▶ Requirement
Scan the entries below, and for each line that includes the word "class", make a copy.

▶ Records for the exercise

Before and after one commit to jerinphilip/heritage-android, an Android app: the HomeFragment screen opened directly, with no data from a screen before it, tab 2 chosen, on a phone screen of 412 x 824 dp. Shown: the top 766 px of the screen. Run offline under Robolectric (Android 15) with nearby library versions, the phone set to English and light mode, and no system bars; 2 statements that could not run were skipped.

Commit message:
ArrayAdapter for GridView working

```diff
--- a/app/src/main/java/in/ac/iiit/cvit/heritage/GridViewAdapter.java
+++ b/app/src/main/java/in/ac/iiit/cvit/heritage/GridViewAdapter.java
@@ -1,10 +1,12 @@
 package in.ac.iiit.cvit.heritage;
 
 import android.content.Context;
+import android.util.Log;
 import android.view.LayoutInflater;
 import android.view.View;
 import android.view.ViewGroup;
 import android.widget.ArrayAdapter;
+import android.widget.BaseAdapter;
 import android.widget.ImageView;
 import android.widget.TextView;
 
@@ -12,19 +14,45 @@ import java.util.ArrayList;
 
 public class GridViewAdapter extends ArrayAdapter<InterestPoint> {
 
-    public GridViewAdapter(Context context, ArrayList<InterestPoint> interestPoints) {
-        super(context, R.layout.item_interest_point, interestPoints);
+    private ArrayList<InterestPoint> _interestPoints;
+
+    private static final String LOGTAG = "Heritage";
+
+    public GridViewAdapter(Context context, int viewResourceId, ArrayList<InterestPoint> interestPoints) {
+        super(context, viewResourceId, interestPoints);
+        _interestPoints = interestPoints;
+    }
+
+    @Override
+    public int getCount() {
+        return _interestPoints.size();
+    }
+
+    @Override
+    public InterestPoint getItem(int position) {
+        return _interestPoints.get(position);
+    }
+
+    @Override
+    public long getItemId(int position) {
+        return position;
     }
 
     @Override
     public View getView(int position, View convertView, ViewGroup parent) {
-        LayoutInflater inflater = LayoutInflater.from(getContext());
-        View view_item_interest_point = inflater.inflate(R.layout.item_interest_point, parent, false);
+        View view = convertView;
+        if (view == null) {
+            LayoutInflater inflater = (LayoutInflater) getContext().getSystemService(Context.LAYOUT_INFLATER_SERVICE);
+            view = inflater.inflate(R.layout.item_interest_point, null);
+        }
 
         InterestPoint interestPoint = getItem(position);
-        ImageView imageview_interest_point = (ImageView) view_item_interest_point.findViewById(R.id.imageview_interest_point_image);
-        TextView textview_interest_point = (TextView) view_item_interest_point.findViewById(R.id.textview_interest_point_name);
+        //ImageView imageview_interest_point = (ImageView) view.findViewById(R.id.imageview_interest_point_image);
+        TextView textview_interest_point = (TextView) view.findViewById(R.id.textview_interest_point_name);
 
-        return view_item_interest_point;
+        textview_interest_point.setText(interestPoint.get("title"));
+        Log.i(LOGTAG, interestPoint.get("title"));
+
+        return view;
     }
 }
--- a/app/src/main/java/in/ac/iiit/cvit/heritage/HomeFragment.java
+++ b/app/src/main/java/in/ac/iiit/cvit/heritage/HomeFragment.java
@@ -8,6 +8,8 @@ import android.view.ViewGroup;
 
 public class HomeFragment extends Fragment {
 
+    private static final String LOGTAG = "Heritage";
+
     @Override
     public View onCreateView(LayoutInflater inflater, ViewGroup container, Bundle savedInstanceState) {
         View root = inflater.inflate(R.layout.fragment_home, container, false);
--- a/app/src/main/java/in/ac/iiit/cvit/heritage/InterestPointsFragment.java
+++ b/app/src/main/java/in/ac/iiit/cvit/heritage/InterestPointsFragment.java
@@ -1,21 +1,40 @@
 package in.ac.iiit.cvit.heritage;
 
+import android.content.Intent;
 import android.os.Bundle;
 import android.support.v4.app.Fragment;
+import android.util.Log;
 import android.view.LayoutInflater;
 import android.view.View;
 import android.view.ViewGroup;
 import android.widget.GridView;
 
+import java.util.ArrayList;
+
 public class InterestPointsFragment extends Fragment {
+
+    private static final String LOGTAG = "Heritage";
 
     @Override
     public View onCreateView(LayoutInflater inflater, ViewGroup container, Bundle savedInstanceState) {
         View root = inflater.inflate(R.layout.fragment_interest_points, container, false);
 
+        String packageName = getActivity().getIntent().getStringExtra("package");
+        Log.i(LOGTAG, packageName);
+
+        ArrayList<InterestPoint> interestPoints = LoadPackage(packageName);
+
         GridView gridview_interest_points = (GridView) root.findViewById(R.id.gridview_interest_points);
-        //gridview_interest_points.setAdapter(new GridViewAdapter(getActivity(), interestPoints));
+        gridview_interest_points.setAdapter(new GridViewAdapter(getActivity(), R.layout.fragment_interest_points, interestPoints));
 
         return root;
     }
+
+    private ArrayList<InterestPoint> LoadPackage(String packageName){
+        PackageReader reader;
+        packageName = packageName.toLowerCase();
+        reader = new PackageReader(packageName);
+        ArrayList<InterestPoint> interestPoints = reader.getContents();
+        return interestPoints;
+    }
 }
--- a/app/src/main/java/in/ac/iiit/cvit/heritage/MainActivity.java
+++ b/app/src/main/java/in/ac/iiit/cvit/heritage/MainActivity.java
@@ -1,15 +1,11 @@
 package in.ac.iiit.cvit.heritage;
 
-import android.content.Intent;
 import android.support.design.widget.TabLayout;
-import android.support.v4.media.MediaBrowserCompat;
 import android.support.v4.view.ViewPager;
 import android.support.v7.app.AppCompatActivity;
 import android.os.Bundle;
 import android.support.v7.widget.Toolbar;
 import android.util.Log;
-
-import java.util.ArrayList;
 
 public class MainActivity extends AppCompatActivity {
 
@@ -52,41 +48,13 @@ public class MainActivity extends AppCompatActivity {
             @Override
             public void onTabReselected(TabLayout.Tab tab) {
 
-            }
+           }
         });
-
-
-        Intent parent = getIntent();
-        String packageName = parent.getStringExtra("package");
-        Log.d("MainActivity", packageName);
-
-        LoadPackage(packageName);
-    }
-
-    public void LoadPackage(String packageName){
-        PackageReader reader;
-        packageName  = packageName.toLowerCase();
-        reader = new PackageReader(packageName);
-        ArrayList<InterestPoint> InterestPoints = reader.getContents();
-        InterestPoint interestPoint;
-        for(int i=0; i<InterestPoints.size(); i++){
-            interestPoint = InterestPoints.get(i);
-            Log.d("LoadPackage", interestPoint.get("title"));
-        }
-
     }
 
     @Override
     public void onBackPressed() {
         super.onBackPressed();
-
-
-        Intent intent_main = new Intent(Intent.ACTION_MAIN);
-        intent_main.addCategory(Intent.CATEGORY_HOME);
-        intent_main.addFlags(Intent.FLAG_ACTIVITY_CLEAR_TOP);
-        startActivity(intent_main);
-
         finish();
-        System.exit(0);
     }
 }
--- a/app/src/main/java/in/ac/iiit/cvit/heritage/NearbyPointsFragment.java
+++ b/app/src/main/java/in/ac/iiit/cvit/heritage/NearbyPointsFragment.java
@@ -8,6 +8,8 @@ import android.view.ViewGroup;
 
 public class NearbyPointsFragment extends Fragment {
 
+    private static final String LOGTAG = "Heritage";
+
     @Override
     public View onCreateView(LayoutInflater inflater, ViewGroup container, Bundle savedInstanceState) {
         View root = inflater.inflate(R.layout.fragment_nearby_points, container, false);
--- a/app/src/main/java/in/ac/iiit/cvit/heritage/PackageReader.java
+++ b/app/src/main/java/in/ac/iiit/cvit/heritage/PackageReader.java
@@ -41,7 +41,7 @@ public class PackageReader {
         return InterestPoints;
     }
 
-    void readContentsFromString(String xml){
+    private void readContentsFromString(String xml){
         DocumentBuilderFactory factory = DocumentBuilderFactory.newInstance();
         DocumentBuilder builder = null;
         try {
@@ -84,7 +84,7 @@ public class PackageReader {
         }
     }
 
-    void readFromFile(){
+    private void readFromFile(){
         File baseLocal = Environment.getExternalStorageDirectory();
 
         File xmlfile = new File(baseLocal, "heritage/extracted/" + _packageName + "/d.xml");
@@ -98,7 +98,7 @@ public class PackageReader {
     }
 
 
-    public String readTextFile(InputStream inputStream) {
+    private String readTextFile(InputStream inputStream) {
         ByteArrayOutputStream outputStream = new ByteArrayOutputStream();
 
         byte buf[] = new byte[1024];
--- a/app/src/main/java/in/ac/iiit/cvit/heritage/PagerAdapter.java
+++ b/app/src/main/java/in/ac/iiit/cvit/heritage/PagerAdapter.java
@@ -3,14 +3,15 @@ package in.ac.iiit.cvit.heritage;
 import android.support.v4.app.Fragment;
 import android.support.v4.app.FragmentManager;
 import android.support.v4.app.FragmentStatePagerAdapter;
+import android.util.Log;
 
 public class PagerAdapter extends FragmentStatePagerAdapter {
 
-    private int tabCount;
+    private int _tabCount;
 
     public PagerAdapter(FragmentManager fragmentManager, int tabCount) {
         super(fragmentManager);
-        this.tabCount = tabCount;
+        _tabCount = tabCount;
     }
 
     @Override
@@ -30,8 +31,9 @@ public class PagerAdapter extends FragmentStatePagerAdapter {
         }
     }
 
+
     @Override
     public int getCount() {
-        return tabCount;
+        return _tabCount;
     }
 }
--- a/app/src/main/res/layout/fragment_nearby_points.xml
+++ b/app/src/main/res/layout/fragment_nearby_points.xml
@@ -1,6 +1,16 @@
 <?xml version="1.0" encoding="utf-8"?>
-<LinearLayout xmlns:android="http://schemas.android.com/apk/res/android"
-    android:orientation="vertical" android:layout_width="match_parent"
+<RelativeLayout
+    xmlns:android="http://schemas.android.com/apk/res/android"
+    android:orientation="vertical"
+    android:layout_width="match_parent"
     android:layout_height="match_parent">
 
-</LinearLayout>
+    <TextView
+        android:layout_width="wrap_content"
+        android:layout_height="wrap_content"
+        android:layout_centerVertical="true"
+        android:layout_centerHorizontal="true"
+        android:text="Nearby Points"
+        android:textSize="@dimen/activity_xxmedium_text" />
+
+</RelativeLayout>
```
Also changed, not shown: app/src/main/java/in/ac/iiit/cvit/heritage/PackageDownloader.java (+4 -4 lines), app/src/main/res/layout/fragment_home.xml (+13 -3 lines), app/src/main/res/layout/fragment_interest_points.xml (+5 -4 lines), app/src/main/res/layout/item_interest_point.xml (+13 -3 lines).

▶ Exercise solution
 public class GridViewAdapter extends ArrayAdapter<InterestPoint> {
 public class HomeFragment extends Fragment {
 public class InterestPointsFragment extends Fragment {
 public class MainActivity extends AppCompatActivity {
@@ -52,41 +48,13 @@ public class MainActivity extends AppCompatActivity {
 public class NearbyPointsFragment extends Fragment {
@@ -41,7 +41,7 @@ public class PackageReader {
@@ -84,7 +84,7 @@ public class PackageReader {
@@ -98,7 +98,7 @@ public class PackageReader {
 public class PagerAdapter extends FragmentStatePagerAdapter {
@@ -30,8 +31,9 @@ public class PagerAdapter extends FragmentStatePagerAdapter {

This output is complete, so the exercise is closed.